A Night Like Many Others

Christmas, 2001 / No. 7

The truck hadn’t even stopped

and already, seeing the tailgate plunk open,

I bolted from my waiting place behind

ancient porch windows and was up and in,

past rows of skinny knees and beer cases

guarded by pretty hockey-haired boys,

to the cool metal flatbed spot where

my best friends whispered.

Packed in tight and breathing in dust,

we rode there fast and I laughed, blinded

by someone’s swirling hair-sprayed layers.

Then, gulping fast at an ill-gotten cooler,

I turned to watch him and saw his smile

flash silver under the nearly-last streetlight, on that

secondary road, winding downhill towards

the black lake.

Inside the cottage, the air got thick with bodies and

summer stillness, and we were mad drunk.

People made the rounds, music pounded, a fight started

and ended, someone fell from the kitchen table

and I leaned further into my friends, forgetting

my careful clothes, spilling pink juice all over,

when at last, he came to stand near me, so close, I felt

the heat of his smooth arm.

But still drinks came and I wandered

out through pine boughs, looking

for a place to throw up, and everything blurred

under that clear night sky, so that when I kissed someone,

I didn’t care anymore that it wasn’t him,

or that my friends had left, until, back inside,

I glimpsed in a cracked mirror, my stained shirt, puffy lips,

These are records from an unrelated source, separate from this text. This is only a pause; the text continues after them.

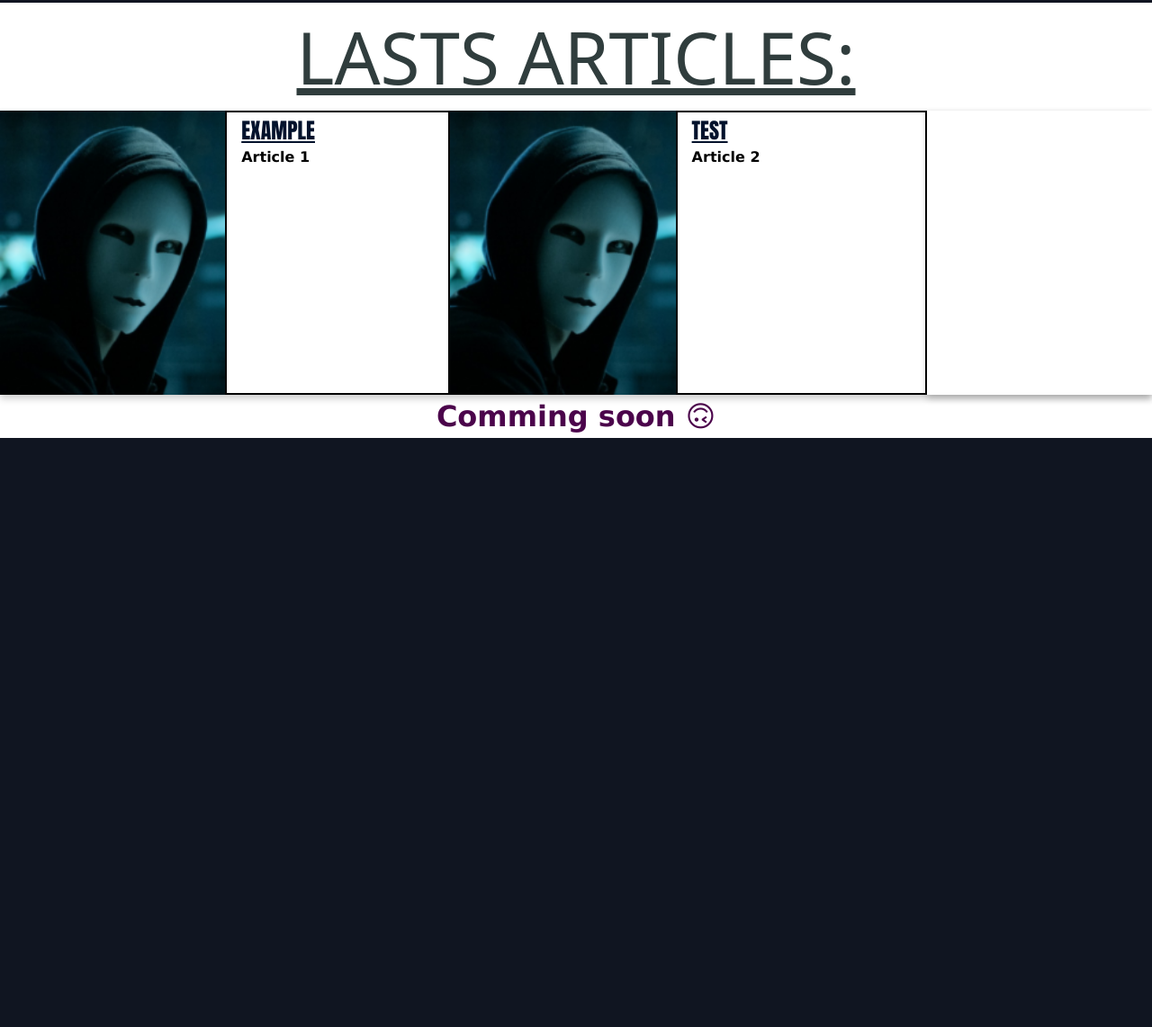
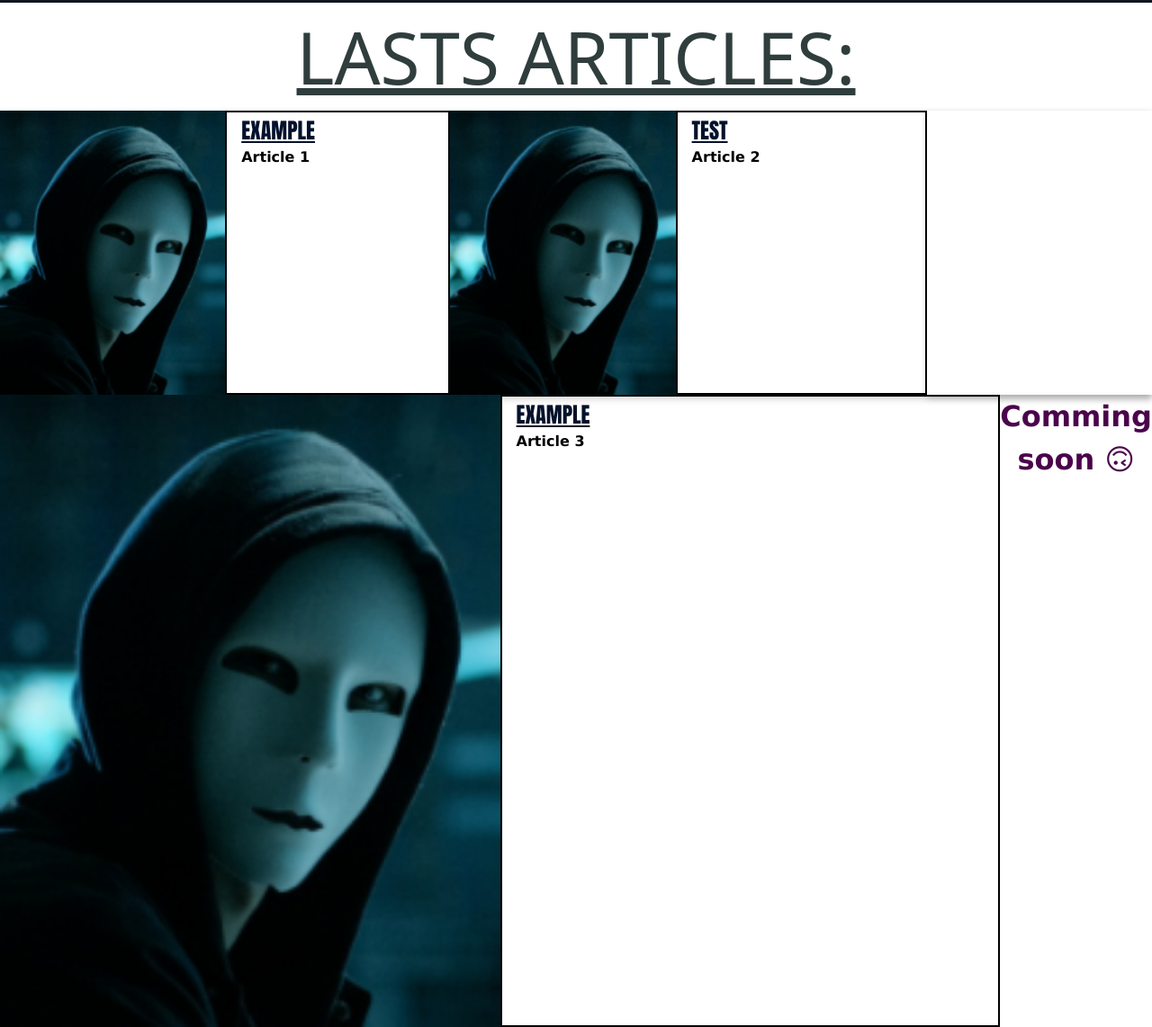
Before and after one commit to NeKroFR/NeKRoFR.github.io, a plain HTML site: page other_pages/blog/index.html in a window 1280 px wide. Shown: the part 367-1509 px from the top of the page at 90% size. Before the commit the page ends 854 px from the top, so only its background shows below. Drawn offline with Linux system fonts and the light colour scheme.

Commit message:
Update index.html

```diff
--- a/other_pages/blog/index.html
+++ b/other_pages/blog/index.html
@@ -32,8 +32,16 @@
                   <p>Article 2</p>
                 </div>
               </div>
-            <p class="center" style="color: rgb(75, 4, 75); font-size: 200%;">Comming soon 🙃</p>
+
+              <div class="card">
+                <img src="ressources/img/test.png" alt="Avatar" style="width:100%">
+                <div class="main_article">
+                  <div class="container">
+                    <h4><a class="article_title" href="https://nekrofr.github.io/">EXAMPLE</a></h4>
+                    <p>Article 3</p>
+              </div>
         </div>
+        <p class="center" id="comming_soon" style="color: rgb(75, 4, 75); font-size: 200%;">Comming soon 🙃</p>
 
     <script src="script.js"></script>
 
```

and that strange look of terror and victory in

my own red eyes.

Marguerite Pigeon writes fiction and poetry. She's currently at work on two speculative novellas about holography, drones, women, and sex. Last updated summer, 2019.